What the response needs is every record, repeated verbatim, and no images.

┄┄┄┄┄┄┄┄┄┄

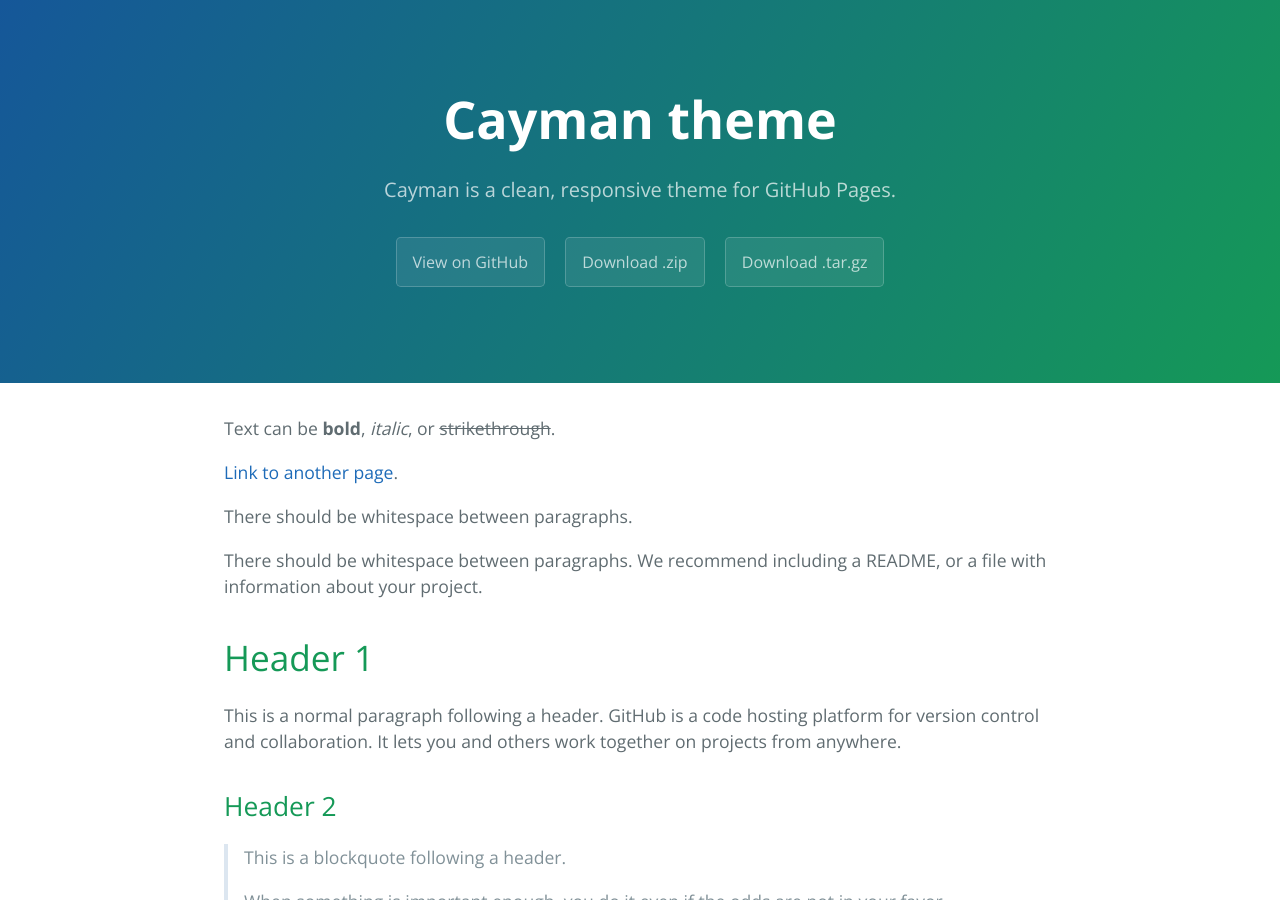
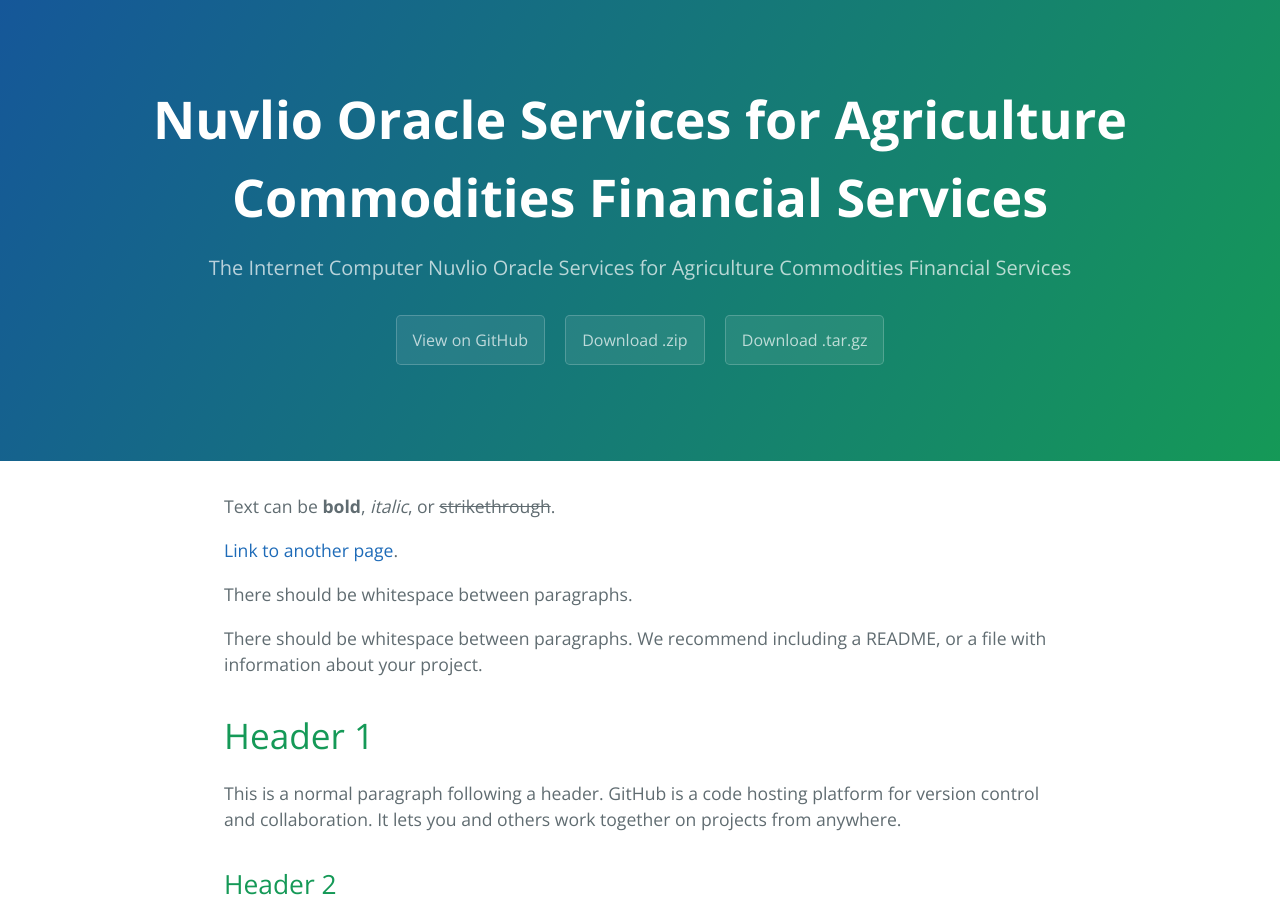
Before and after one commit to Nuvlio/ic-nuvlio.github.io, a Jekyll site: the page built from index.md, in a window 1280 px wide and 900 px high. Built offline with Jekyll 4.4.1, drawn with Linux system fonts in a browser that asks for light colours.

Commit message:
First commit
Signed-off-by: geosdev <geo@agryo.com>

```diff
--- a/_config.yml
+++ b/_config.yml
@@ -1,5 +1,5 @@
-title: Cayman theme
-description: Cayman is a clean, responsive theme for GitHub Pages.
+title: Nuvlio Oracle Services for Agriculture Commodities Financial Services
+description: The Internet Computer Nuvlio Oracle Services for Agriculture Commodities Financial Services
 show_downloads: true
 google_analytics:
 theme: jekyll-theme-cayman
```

┄┄┄┄┄┄┄┄┄┄

**Answer to the problem:**
Before and after one commit to Nuvlio/ic-nuvlio.github.io, a Jekyll site: the page built from index.md, in a window 1280 px wide and 900 px high. Built offline with Jekyll 4.4.1, drawn with Linux system fonts in a browser that asks for light colours.

Commit message:
First commit
Signed-off-by: geosdev <geo@agryo.com>

```diff
--- a/_config.yml
+++ b/_config.yml
@@ -1,5 +1,5 @@
-title: Cayman theme
-description: Cayman is a clean, responsive theme for GitHub Pages.
+title: Nuvlio Oracle Services for Agriculture Commodities Financial Services
+description: The Internet Computer Nuvlio Oracle Services for Agriculture Commodities Financial Services
 show_downloads: true
 google_analytics:
 theme: jekyll-theme-cayman
```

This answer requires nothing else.